Iran test fires new missile

Iran revealed the new Bavar 373 air-defense missile system on Aug. 22, 2019. (File/Iranian Presidency/AFP)
Updated 24 August 2019

Iran test fires new missile

  • Revolutionary Guard commander Major General Hossein Salami said Iran was ‘always in the arena for testing weapon systems
  • Iran displayed what it described as a domestically built long-range, surface-to-air missile air defense system on Thursday

GENEVA: Iran has test fired a new missile, the commander of Iran’s Revolutionary Guards, Major General Hossein Salami, said on Saturday, according to the Tasnim news agency.
“Our country is always the arena for testing a variety of defense and strategic systems and these are non-stop movements toward the growth of our deterrent power,” Salami said. “And yesterday was one of the successful days for this nation.”
He did not provide any additional information about the missile.
US President Donald Trump pulled out of an international agreement on Iran’s nuclear program last year and stepped up sanctions on Tehran in order to curb its development of ballistic missiles and its support for proxies in Syria, Yemen, Lebanon and Iraq. The two countries have been exchanging threats and warnings since then.
Iran shot down a US military surveillance drone in the Gulf with a surface-to-air missile in June, nearly setting off a conflict with the United States. The Islamic Republic says the drone was over its territory, but Washington says it was in international airspace.
Iran displayed what it described as a domestically built long-range, surface-to-air missile air defense system on Thursday.

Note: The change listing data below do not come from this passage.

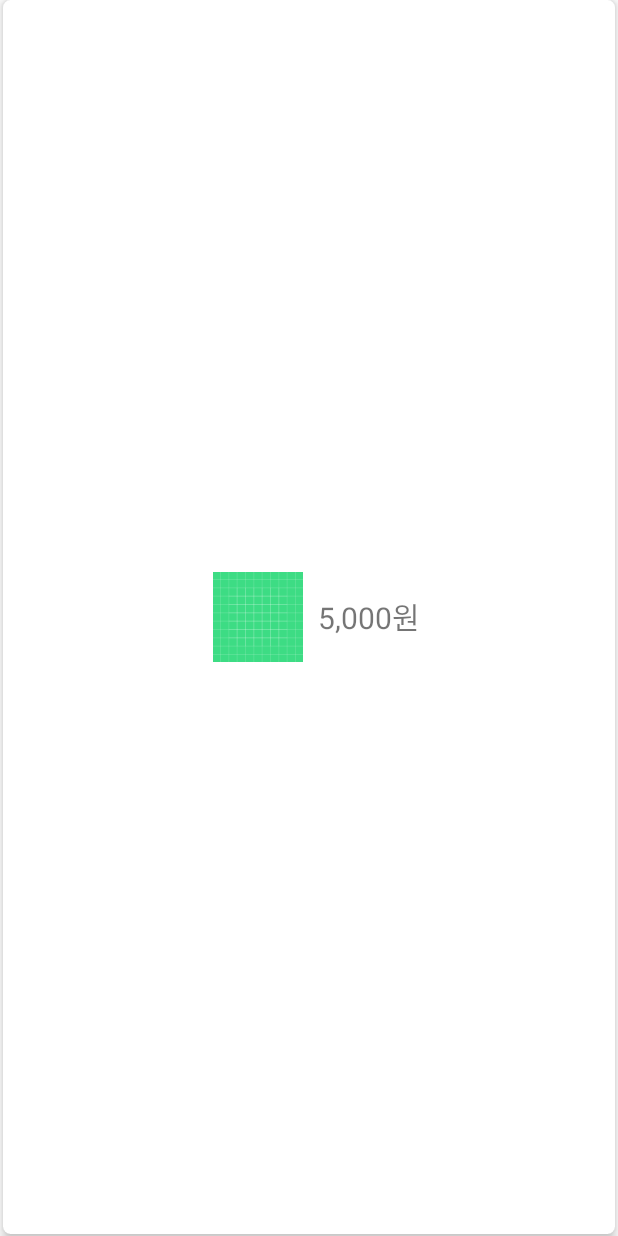
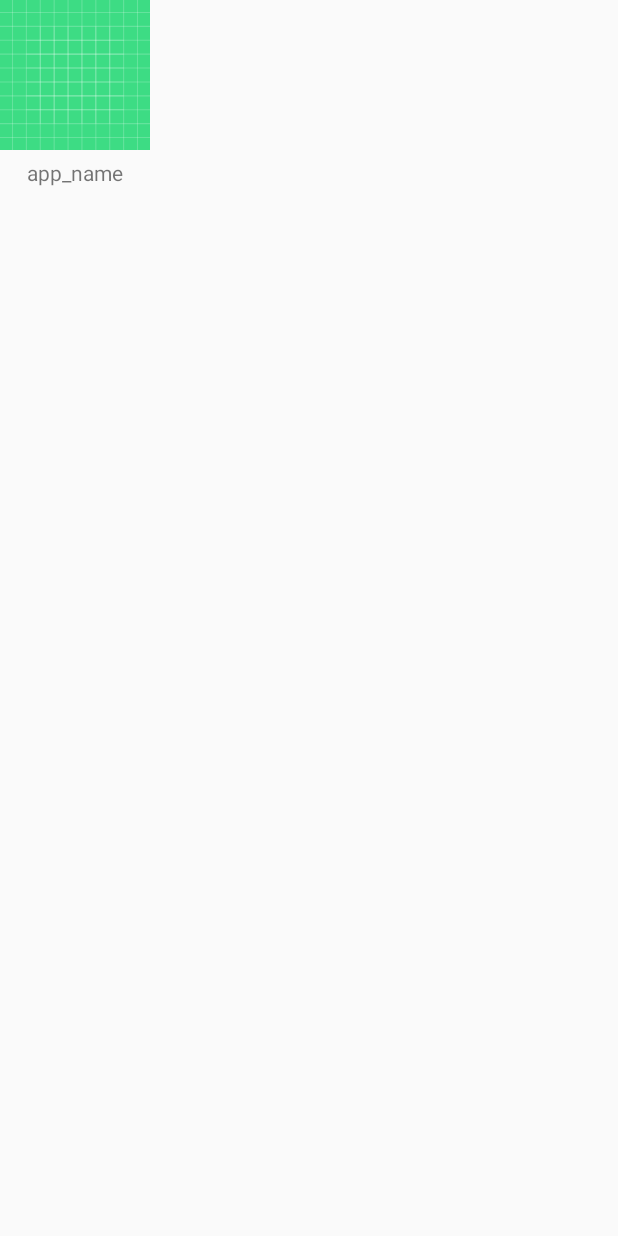
Before and after one commit to dangjundl/Launcher_RecyclerView, an Android app: the layout recycler_view_row.xml on its own in the app's theme, with its tools: preview values and no code run, on a phone screen of 412 x 824 dp. Run offline under Robolectric (Android 15) with nearby library versions, the phone set to English and light mode, and no system bars.

Commit message:
Edit xml

```diff
--- a/app/src/main/java/com/peng/launcherrecyclerviewhorizontal/MainActivity.java
+++ b/app/src/main/java/com/peng/launcherrecyclerviewhorizontal/MainActivity.java
@@ -23,7 +23,7 @@ public class MainActivity extends AppCompatActivity {
     RecyclerView mRecyclerView;
     RecyclerView.LayoutManager mLayoutManager;
     RadioGroup radioGroup;
-    int nums = 4;
+    int nums = 2;
 
     PackageManager myPackageManager;
     Button linebutton;
--- a/app/src/main/java/com/peng/launcherrecyclerviewhorizontal/MovieItemDecoration.java
+++ b/app/src/main/java/com/peng/launcherrecyclerviewhorizontal/MovieItemDecoration.java
@@ -17,7 +17,7 @@ public class MovieItemDecoration extends RecyclerView.ItemDecoration{
 
     public MovieItemDecoration(Context context) {
 
-        size10 = dpToPx(context, 5);
+        size10 = dpToPx(context, 10);
         size5 = dpToPx(context, 5);
     }
 
--- a/app/src/main/res/layout/activity_main.xml
+++ b/app/src/main/res/layout/activity_main.xml
@@ -66,6 +66,7 @@
 
 
     <androidx.recyclerview.widget.RecyclerView
+        android:backgroundTint="@color/white"
         android:id="@+id/recycler_view"
         android:layout_width="match_parent"
         android:layout_height="match_parent"
--- a/app/src/main/res/layout/recycler_view_row.xml
+++ b/app/src/main/res/layout/recycler_view_row.xml
@@ -1,46 +1,26 @@
 <?xml version="1.0" encoding="utf-8"?>
 
 
-<androidx.cardview.widget.CardView xmlns:android="http://schemas.android.com/apk/res/android"
-    android:layout_width="match_parent"
-    android:layout_height="match_parent"
-    xmlns:tools="http://schemas.android.com/tools"
+<LinearLayout xmlns:tools="http://schemas.android.com/tools"
     xmlns:app="http://schemas.android.com/apk/res-auto"
+    xmlns:android="http://schemas.android.com/apk/res/android"
+    android:layout_width="100dp"
+    android:layout_height="wrap_content"
+    android:orientation="vertical">
 
-    app:cardElevation="5dp"
-    app:cardCornerRadius="5dp"
-    android:layout_marginBottom="1dp"
-    android:layout_marginLeft="2dp"
-    android:layout_marginRight="2dp"
-    android:layout_marginStart="2dp"
-    android:layout_marginEnd="2dp"
-    >
-
-    <LinearLayout
-    android:gravity="center"
-        android:layout_width="match_parent"
-        android:layout_height="match_parent"
-        android:orientation="horizontal"
-        >
-
-        <ImageView
+     <ImageView
             android:id="@+id/iv_picture"
-            android:layout_width="60dp"
-            android:layout_height="60dp"
-            android:layout_gravity="center_vertical"
-            android:layout_margin="10dp"
-            tools:src="@drawable/ic_launcher_background"
-            />
+            android:layout_width="100dp"
+            android:layout_height="100dp"
+            tools:src="@drawable/ic_launcher_background"/>
 
         <TextView
             android:id="@+id/tv_price"
+            android:layout_marginTop="5dp"
+            android:layout_gravity="center"
+            android:singleLine="true"
             android:layout_width="wrap_content"
             android:layout_height="wrap_content"
-            android:layout_gravity="center_vertical"
-            android:textSize="20sp"
-            tools:text="5,000원"
-            />
+            tools:text="app_name" />
 
     </LinearLayout>
-
-</androidx.cardview.widget.CardView>
--- a/app/src/main/res/values/themes.xml
+++ b/app/src/main/res/values/themes.xml
@@ -1,6 +1,6 @@
 <resources xmlns:tools="http://schemas.android.com/tools">
     <!-- Base application theme. -->
-    <style name="Theme.LauncherRecyclerViewHorizontal" parent="Theme.MaterialComponents.DayNight.DarkActionBar">
+    <style name="Theme.LauncherRecyclerViewHorizontal" parent="Theme.AppCompat.Light">
         <!-- Primary brand color. -->
         <item name="colorPrimary">@color/purple_500</item>
         <item name="colorPrimaryVariant">@color/purple_700</item>
```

Beirut port blast crater 43 meters deep: security official

Updated 17 min 13 sec ago

Beirut port blast crater 43 meters deep: security official

  • Crater is much larger than the one left by the enormous blast in 2005 that killed former prime minister Rafic Hariri

BEIRUT: The huge chemical explosion that hit Beirut’s port, devastating large parts of the Lebanese capital and claiming over 150 lives, left a 43-meter (141 foot) deep crater, a security official said Sunday.
The blast Tuesday, which was felt across the county and as far as the island of Cyprus, was recorded by the sensors of the American Institute of Geophysics (USGS) as having the power of a magnitude 3.3 earthquake.
It was triggered by a fire in a port warehouse, where a huge shipment of hazardous ammonium nitrate, a chemical that can be used as a fertilizer or as an explosive, had languished for years, according to authorities.
The huge blast also wounded at least 6,000 people and displaced more than 300,000 from their destroyed or damaged homes.
The revelation that the chemicals had languished for years like a ticking time-bomb in the heart of the capital has served as shocking proof to many Lebanese of the rot at the core of the state apparatus.
Demonstrators on Sunday called for renewed anti-government rallies after a night of angry protests saw them storm several ministries before they were expelled by the army.
It was a new tactic for a protest movement that emerged last October to demand the removal of a political class long accused of being inept and corrupt.
“The explosion in the port left a crater 43 meters deep,” the Lebanese security official said, citing assessments by French experts working in the disaster area.
The crater is much larger than the one left by the enormous blast in 2005 that killed former prime minister Rafic Hariri, which measured 10 meters across and two meters deep, according to an international tribunal investigating his murder.
French rescue and police teams are among a much larger group of international emergency response specialists that has flooded into Lebanon to ease pressure on local authorities unable to cope with the disaster relief on their own.
Qatari, Russian and German rescuers are also working at the port blast site.